Wherever a line in the data below holds "content", copy that line.
*** Supplied data ***
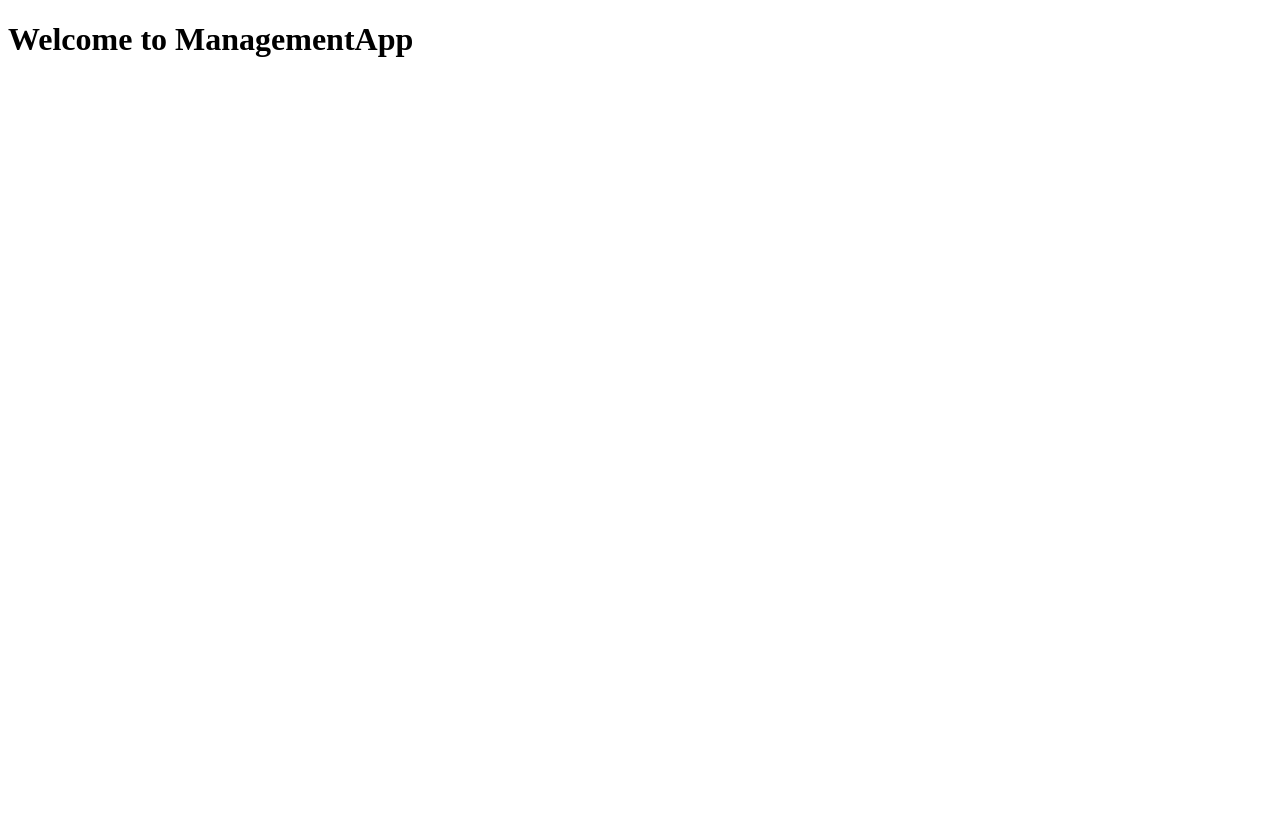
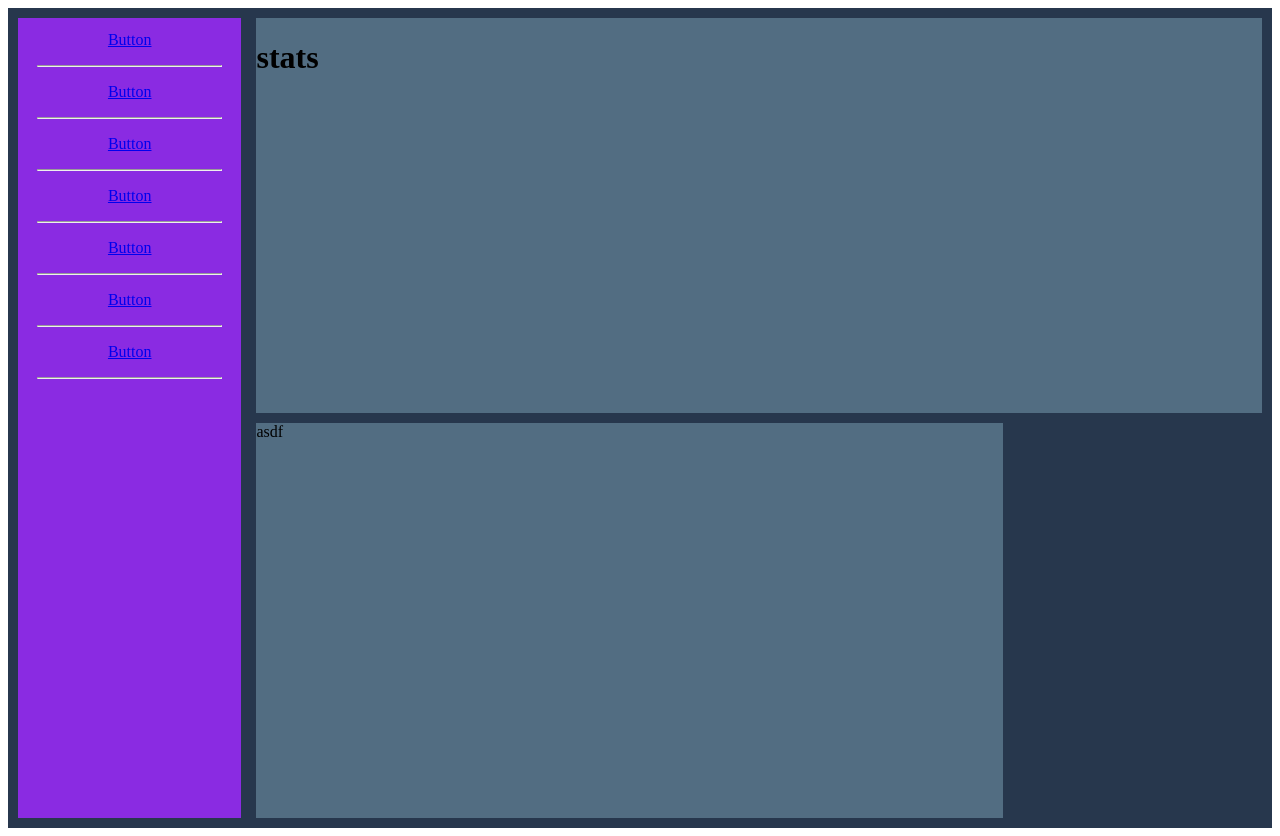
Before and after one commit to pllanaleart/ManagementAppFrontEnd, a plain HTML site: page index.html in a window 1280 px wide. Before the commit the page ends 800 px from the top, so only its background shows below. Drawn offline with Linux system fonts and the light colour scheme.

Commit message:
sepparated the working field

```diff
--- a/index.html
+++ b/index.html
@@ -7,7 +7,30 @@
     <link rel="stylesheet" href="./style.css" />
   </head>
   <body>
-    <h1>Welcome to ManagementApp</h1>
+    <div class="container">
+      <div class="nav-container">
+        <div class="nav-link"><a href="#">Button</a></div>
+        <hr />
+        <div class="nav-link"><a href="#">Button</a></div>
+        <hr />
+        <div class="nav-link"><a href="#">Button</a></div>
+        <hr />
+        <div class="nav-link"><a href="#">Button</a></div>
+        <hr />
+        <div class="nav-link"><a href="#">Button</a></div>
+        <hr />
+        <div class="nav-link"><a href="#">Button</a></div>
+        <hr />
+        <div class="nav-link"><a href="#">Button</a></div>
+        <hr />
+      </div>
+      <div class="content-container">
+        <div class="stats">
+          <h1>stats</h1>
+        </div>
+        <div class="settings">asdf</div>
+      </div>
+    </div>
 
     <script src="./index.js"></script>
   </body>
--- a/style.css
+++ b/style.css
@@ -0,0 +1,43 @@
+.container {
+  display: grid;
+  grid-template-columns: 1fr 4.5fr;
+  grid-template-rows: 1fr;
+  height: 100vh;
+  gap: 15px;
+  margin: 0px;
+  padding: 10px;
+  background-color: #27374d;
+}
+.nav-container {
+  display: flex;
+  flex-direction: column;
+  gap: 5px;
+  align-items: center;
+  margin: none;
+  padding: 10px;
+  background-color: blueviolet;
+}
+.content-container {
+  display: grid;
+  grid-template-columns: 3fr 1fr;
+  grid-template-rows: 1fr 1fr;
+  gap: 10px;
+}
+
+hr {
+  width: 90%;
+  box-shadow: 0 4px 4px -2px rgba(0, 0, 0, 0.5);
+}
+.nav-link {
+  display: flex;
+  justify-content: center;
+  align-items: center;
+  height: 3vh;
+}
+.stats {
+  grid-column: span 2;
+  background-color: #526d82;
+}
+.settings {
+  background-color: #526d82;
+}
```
*** End of Supplied data ***
§ Output
+      <div class="content-container">
+.content-container {
+  justify-content: center;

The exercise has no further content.